Several years ago we were traveling during the season when milkweed plants were thinking about blooming. Returning weeks later, the blooms were finished and so were most of the leaves, the stems covered with shiny black and orange beetles happily chewing away. All three milkweed species, each with maybe a dozen plants, were down to bare stems.
Next year, same thing … we were traveling in the spring but returned to see the start of the milkweed leaf beetle invasion. I tried picking them by hand, but there were too many and lots of larvae on the underside of the leaves. Soap spray, horticultural oil spray, only stopped them for a day or so and back they came. Another disastrous year.
Sent an email to Dr. Doug Tallamy, asking how I could control these beasts. He questioned my identification, so I sent him photos, he agreed, and told me I was fortunate to have a native beetle in my yard, since he does not see that species in Delaware. Not to worry, he said, the milkweeds are perennials and will return next year. This was not the response I was seeking from Dr. Tallamy, but realizing he is an entomologist, I gave up and tried very hard to save the few remaining stems, with not much success.
This year we were home in early spring, and a lot of milkweeds, mostly Asclepias syriaca appeared all over the front garden, into the pathways and out into the asphalt roadway. As they grew, I went on patrol, and when the flowers appeared, along with bees, wasps and flies, I inspected each plant at least once and often three times daily. The first sighting was of a pair of beetles eating and mating — very bad news, they lay a lot of eggs, that grow into ugly brown larvae on the underside of leaves. The pair was not very well attached and fell off before I could kill them.

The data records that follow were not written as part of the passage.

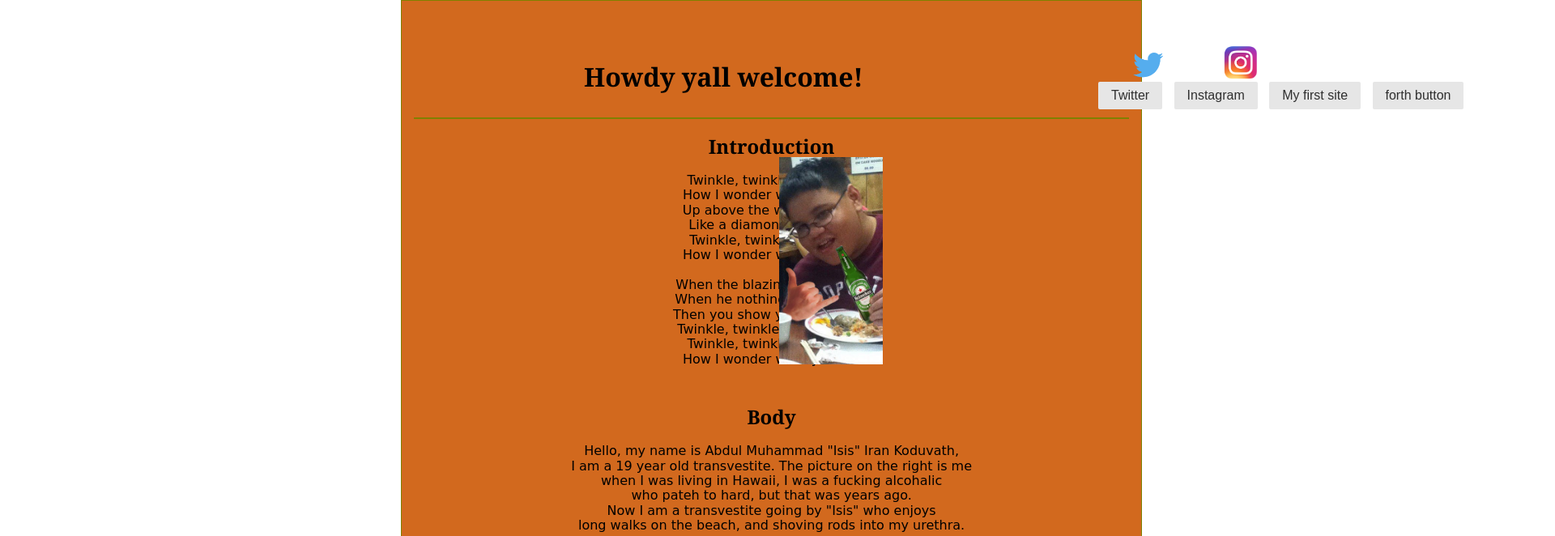
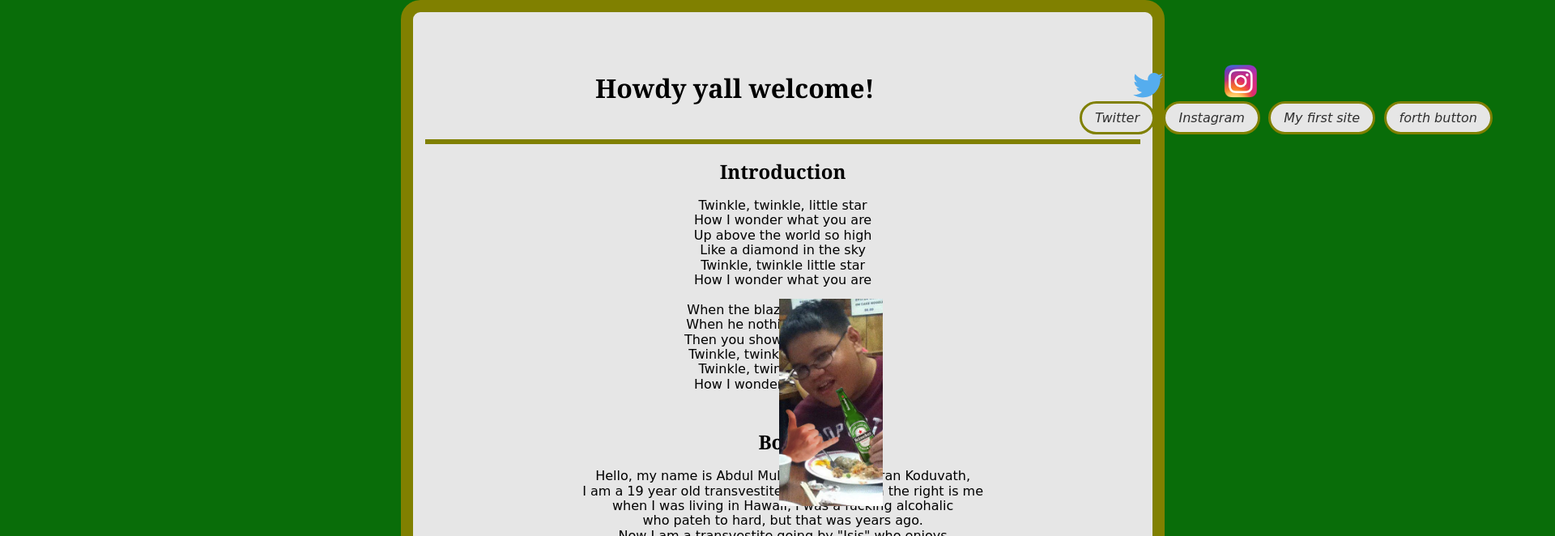
Before and after one commit to ronuela12/StoryOfAbdul, a plain HTML site: page index.html in a window 1280 px wide. Shown: the top 662 px of the page at 81% size, 1920 px wide, since content can reach past the window. Drawn offline with nearby package versions, Linux system fonts and the light colour scheme.

Commit message:
Add files via upload

```diff
--- a/index.html
+++ b/index.html
@@ -8,63 +8,6 @@
 
     <link rel="stylesheet" href="style.css"></link>
     <link rel="stylesheet" href="https://unpkg.com/purecss@1.0.1/build/pure-min.css" integrity="sha384-oAOxQR6DkCoMliIh8yFnu25d7Eq/PHS21PClpwjOTeU2jRSq11vu66rf90/cZr47" crossorigin="anonymous">
-
-    <style>
-        .buttons{
-            position: relative;
-            left: 835px;
-            down: 50px;
-
-        }
-        a.pure-button{
-            margin-left: 5px;
-            margin-right: 5px;
-        }
-        h1, h2 {
-            font-family: Georgia, 'Times New Roman', Times, serif;
-        }
-        #social {
-            width: 55px;
-            position: absolute;
-            left: 1390px;
-            top: 53px;
-        }
-        #instagram {
-            width: 45px;
-            position: absolute;
-            left: 1510px;
-            top: 55px;
-        }
-        .footer {
-            position: absolute;
-            bottom: -10cm;
-        }
-        #gif {
-            position: absolute;
-            bottom: -379px;
-            left: 5px;
-        }
-        .top{
-            position: relative;
-            top: 40px;
-            left: 210px;
-        }
-        #drunk {
-            position: absolute;
-            right: 190px;
-            bottom: 350px;
-            width: 10%;
-        }
-        #tranny {
-            position: relative;
-            width: 25%;
-            left: 15px;
-        }
-
-
-
-
-    </style>
 
 </head>
 <body>
--- a/style.css
+++ b/style.css
@@ -1,21 +1,23 @@
 
+body{
+    background: rgb(9, 109, 9);
+    position: relative;
+}
 .header {
-    border: olive solid 1px;
-    background-color: chocolate;
+    border: olive solid 15px;
+    border-radius: 24px;
+    background-color: rgb(230, 230, 230);
     width: 69%;
     padding: 15px;
     margin: 0px 495px;
 
-
-
-
 }
 .intros {
 
-    border: olive solid 1px;
+    border: olive solid 3px;
+
 }
 .buttons{
-
     padding: 5px;
     padding-bottom: 10px;
 
@@ -23,5 +25,63 @@
 }
 .footer{
     color: red;
+    position: absolute;
+    bottom: -10cm;
+}
+a.pure-button{
+
+    border: 0;
+    border-radius: 24px;
+    border: 3px solid olive;
+    /*color: white;
+    background-color: chocolate;*/
+    font-family: cursive;
+    font-style: italic;
+    margin: 3px;
+}
+.buttons{
+    position: relative;
+    left: 800px;
+    top: 7px;
 
 }
+.top{
+    position: relative;
+    top: 40px;
+    left: 210px;
+}
+#social {
+    width: 55px;
+    position: absolute;
+    left: 1390px;
+    top: 78px;
+}
+#instagram {
+    width: 45px;
+    position: absolute;
+    left: 1510px;
+    top: 78px;
+}
+#gif {
+    position: absolute;
+    bottom: -379px;
+    left: 5px;
+}
+
+#drunk {
+    position: absolute;
+    right: 190px;
+    bottom: 350px;
+    width: 10%;
+    /*filter: blur(24px);*/
+
+}
+#tranny {
+    position: relative;
+    width: 25%;
+    left: 15px;
+
+}
+h1, h2 {
+    font-family: Georgia, 'Times New Roman', Times, serif;
+}
```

So, the beetles appeared, one by one, allowing me to pick them off by hand, squishing them underfoot, and the larvae as well. In the past I have dropped them into jars of oil or soapy water and watched them die, but a quick death is better for them and easier for me. Any fresh cuts on the leaves meant there were adults or larvae on the underside — a telltale sign of their activity.
But there were only a few each day, and sometimes none, so all the plants grew vigorously with multiple blooms. Now the blooms are fading, and here come the beetle larvae. Out on patrol this morning (June 16) I found dozens of larvae in different stages. I found only one small adult, possibly the second generation just emerging.
These beetles have four stages in their life cycle. They overwinter as adults emerging in the spring to lay orange tubular eggs on the underside of milkweed leaves (I have not yet found these.) As the eggs hatch the larvae go through three stages, chewing milkweed leaves down to the stems. The last instar drops to leaf litter to pupate. They range over eastern North America to New Mexico, making only one generation each season, but usually two generations in the south.
The only control is hand-picking as any chemical applied will affect other insects, and many are predators of this beetle. The battle is far from over, but each leaf that I save will be food for monarchs.
HELEN HAMILTON is past president of the John Clayton Chapter, Virginia Native Plant Society. Contact her at email@example.com. For more information about native plants, visit www.vnps.org.